Bishop Sherwood Carthen, seen in 2011, helped police connect with troubled youths to limit gang violence.

Editorial: Building on Bishop Carthen’s legacy is the challenge we now face

Published: Friday, Sep. 27, 2013 - 12:00 am
Last Modified: Tuesday, Oct. 1, 2013 - 4:04 pm

Hug-a-thug. That was the late Bishop Sherwood Carthen’s pet term for his anti-gang efforts. A few years ago he teamed up with Sacramento Police Chief Sam Somers to craft “Cops and Clergy,” a partnership between law enforcement and the religious community to stem gang violence in some of the toughest neighborhoods in the city. Chief Somers says “it worked wonderfully.”

No one was more affected by Carthen’s death than the chief. When he heard about the bishop’s passing on Wednesday, he and a number of his top officers rushed to the hospital.

“I was crushed,” the chief said. “I admired him greatly, a man full of love, full of compassion. He was here to make a difference.”

Using his own unique brand of Christian love and tough talk, Carthen, often accompanied by uniformed police officers, would visit at-risk youths in their homes and in jail. He offered troubled young men a vision of a different, healthier way to live, along with practical assistance for getting there – such as real jobs.

The senior pastor of Bayside Church of South Sacramento suffered a heart attack and died unexpectedly on Wednesday. He was only 54 years old. His passing leaves a spiritual void in our community and a huge civic gap that will be very hard to bridge.

An enormous man, 6 feet 4 inches tall and 350 pounds, Carthen commanded attention, and not because of his girth. He had a gift for language which made him a charismatic preacher who stirred thousands who flocked to Bayside of South Sacramento, the congregation he founded in 2005. He was well known by local basketball fans as the chaplain of the Kings, affectionately referred to at Sleep Train Arena as “The Rev.”

As his friend Mayor Kevin Johnson said, Carthen “led not only with powerful words from the pulpit but by extending his ministry beyond the walls of the church.”

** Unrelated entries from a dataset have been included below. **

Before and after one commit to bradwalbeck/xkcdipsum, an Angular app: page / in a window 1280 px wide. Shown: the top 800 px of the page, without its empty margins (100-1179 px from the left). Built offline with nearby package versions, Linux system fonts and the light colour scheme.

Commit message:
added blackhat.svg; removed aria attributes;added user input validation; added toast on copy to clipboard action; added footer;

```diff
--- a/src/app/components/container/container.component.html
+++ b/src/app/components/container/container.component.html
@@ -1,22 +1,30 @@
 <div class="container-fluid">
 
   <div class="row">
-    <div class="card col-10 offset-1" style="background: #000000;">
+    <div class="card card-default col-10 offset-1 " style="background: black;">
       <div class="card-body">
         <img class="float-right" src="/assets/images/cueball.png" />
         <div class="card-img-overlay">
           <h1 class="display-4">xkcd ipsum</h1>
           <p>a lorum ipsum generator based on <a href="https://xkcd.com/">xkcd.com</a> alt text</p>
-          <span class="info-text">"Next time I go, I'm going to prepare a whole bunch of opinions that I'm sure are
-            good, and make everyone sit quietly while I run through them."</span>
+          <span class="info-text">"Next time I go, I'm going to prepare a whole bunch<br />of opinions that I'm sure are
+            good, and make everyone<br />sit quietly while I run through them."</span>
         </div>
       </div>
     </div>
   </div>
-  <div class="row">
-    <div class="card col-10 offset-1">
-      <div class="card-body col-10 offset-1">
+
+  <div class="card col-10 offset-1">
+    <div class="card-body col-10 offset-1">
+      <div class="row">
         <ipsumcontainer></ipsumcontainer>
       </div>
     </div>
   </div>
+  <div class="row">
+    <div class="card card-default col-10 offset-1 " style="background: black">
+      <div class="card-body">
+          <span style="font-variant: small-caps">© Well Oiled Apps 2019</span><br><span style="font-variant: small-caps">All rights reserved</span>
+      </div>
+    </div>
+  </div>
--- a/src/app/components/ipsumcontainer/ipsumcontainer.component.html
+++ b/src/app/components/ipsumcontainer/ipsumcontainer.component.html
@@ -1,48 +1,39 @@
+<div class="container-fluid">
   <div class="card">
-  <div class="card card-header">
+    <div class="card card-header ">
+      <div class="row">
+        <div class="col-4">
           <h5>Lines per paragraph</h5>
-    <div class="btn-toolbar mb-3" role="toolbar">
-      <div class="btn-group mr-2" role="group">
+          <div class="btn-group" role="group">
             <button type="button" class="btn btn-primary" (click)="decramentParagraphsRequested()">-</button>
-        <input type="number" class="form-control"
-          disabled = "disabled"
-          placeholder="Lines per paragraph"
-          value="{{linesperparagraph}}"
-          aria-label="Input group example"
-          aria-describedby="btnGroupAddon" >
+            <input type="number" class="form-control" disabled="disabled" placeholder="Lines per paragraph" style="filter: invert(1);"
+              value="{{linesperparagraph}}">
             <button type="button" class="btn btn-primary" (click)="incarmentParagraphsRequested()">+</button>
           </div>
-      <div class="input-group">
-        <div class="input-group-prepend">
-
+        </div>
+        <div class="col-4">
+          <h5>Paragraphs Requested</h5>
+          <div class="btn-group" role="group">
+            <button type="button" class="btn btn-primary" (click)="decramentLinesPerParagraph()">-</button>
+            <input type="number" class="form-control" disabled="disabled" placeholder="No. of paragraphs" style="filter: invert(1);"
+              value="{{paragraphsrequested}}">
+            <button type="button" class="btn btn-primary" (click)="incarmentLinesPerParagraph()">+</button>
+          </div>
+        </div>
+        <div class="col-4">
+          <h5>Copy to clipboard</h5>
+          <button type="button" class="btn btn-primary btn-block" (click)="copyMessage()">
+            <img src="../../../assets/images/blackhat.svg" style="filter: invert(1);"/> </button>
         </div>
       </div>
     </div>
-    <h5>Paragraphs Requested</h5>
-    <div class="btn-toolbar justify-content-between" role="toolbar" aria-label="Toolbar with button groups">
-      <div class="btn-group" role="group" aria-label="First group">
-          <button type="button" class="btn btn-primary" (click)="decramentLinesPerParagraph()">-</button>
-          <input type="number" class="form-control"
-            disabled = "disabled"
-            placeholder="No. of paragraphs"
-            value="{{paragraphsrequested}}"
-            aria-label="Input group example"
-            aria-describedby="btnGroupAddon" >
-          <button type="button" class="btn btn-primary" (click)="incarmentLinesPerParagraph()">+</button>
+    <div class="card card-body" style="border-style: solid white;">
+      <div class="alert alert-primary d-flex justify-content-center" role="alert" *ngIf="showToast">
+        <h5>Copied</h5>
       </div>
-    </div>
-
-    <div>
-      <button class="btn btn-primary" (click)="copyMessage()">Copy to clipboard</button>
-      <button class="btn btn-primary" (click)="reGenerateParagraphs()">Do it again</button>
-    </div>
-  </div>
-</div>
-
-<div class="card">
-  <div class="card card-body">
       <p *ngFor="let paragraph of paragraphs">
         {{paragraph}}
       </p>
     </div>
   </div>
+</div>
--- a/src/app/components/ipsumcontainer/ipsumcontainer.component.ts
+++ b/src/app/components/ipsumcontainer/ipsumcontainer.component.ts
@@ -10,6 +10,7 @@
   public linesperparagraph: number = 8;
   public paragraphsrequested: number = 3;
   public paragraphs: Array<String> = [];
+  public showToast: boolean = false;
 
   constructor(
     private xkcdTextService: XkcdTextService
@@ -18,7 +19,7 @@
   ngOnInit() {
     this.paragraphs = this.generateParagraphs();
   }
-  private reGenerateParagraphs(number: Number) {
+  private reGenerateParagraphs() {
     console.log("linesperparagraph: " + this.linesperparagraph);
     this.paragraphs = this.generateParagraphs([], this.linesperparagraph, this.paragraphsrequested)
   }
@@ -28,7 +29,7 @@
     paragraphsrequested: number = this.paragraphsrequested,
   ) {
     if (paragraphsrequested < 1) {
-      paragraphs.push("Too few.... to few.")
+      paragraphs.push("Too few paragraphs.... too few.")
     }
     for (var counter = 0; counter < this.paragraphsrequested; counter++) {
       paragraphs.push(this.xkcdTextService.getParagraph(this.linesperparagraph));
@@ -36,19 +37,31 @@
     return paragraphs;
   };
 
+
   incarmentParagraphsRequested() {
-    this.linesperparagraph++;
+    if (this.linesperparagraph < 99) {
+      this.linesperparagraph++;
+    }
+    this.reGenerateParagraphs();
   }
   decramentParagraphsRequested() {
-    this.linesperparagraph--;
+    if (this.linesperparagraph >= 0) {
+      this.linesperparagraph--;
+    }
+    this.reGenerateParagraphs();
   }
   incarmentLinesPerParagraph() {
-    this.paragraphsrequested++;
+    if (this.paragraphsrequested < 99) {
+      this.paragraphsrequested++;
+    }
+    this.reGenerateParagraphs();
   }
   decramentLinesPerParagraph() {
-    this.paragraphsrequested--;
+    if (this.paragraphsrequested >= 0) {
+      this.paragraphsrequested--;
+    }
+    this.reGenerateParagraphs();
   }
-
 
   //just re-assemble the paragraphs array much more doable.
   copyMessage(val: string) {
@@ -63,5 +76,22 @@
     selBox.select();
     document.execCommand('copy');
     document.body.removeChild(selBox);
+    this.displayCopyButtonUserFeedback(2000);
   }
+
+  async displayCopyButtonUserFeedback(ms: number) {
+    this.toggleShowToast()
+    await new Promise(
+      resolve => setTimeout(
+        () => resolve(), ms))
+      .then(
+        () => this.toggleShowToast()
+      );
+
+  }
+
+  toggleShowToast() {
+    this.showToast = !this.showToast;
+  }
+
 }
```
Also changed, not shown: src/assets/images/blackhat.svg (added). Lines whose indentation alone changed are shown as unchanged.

He was known for his anti-gang efforts, but he also was a force in our community’s decades-long struggle to end homelessness. In fact, just the day before he died, Carthen spoke at a fundraising event to help homeless people.

Bishop Sherwood Carthen leaves a wife and two children and a grateful city that is kinder, healthier and safer because of his good works. The community’s challenge now is to build on Carthen’s legacy with the same spirit and determination that he embodied.

Read more articles by the Editorial Board

Sacramento Bee Job listing powered by
Quick Job Search
Sacramento Bee Jobs »
Used Cars
Dealer and private-party ads


Price Range:
Search within:
miles of ZIP

Advanced Search | 1982 & Older